The panelists discussed Louisiana’s decision to reopen restaurants on May 15th at 25% capacity and the likelihood of other states following this regulation. Restaurants and bars profit when their spaces are completely packed, and for some, opening at 25% capacity could lose them more money than staying closed. Alba Huerta, owner of Julep in Houston Texas emphasized that recovery doesn’t just mean opening doors to customers again, it means, “When we talk about recovery, we are not talking about the recovery of one individual restaurant or bar. We’re talking about the recovery of an entire economy, looking at the macroeconomics and what kind of economy we’re going to be opening into.” 

With some states (and countries) starting to open back up sooner than others, sharing information is vital to the collective rebuilding of the hospitality industry. Ian McPherson, owner of Panda and Sons shared an innovation he recently pioneered with the rest of the group. Ian opened Edinburgh Booze Delivery, a website where people can order drinks and spirits straight to their homes in Scotland. The conversation steered towards innovation in the industry, with experts speculating that catering at home-dinner parties and sending packages of materials for DIY cooking and spirits demonstrations is going to be the future night out. TOTCF has already begun this trend by recording “Raise a Glass” webinars where bartenders from around the world share industry insights and share their favorite cocktail recipes.

The Tales of the Cocktail Foundation has become an online platform for sharing information, cultivating community and providing resources to the global spirits industry, and it is facilitating important conversations by including the perspectives of its diverse community. While TOTCF is on the forefront of innovation in its response to the COVID-19 pandemic, the hospitality industry needs to continue conversations with lawmakers and government representatives in order to negotiate policies that support current business models and make it feasible for establishments to open back up responsibly and profitably. These difficult conversations will involve landlords and insurance companies. Industry leaders like David Martinez, owner of Cafe Latrova in Miami, are already bringing groups of doctors, government officials and restaurant owners together to enact new policies for a sustainable reestablishment of the tourism sector.
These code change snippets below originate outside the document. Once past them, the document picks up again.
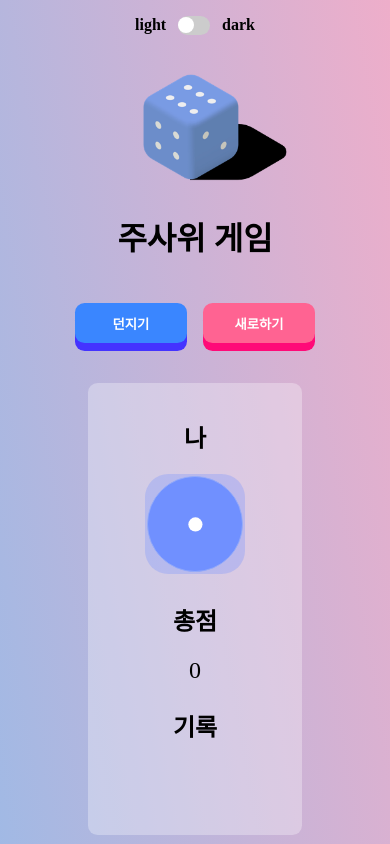
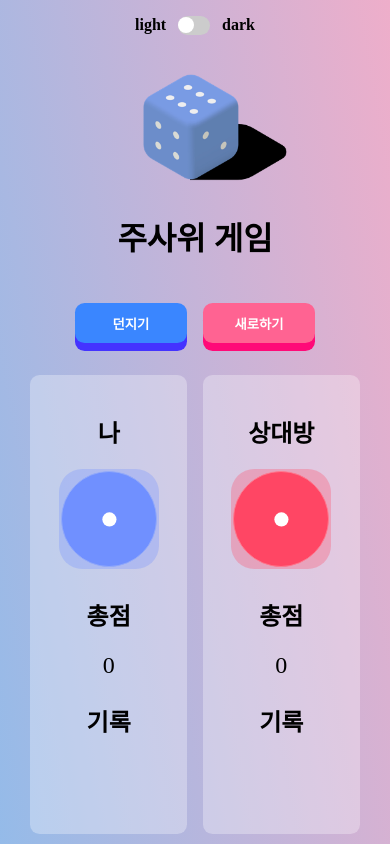
Before and after one commit to Lysimachia/codeit-start-react, a React (Create React App) app: page / in a window 390 px wide. Shown: the top 844 px of the page. Built offline with nearby package versions, Linux system fonts and the light colour scheme; the HTML template or start-up script is replaced by a standard one; a web font is replaced by a local one.

Commit message:
set media query

```diff
--- a/src/App.css
+++ b/src/App.css
@@ -47,7 +47,7 @@ header,
 .BoardArea {
   display: flex;
   justify-content: center;
-  flex-wrap: wrap;
+  /* flex-wrap: wrap; */
 }
 .dark {
   background: #2a2c3d;
@@ -58,3 +58,9 @@ header,
 .dark textarea {
   color: white;
 }
+@media (max-width: 480px) {
+  .board {
+    padding: 5vw;
+    margin: 2vw;
+  }
+}
```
The hospitality industry will always support community gathering, and tourism as is not going anywhere. We must continue to support local businesses through purchasing gift cards, ordering takeout and donating when possible. The Tales of the Cocktail Foundation will continue facilitating conversations about mental health in the hospitality sector through its “Healthy Pour” series headed by Laura Green as well as hosting its other weekly webinar events. While moving all programing online posed its difficulties, I’m proud to have been a part of this transition in supporting the hospitality industry virtually and remotely. This pandemic leaves many wondering tourism will look like in the future, I see innovation and continued support to be the key driving forces in bringing the hospitality industry back together safely and successfully.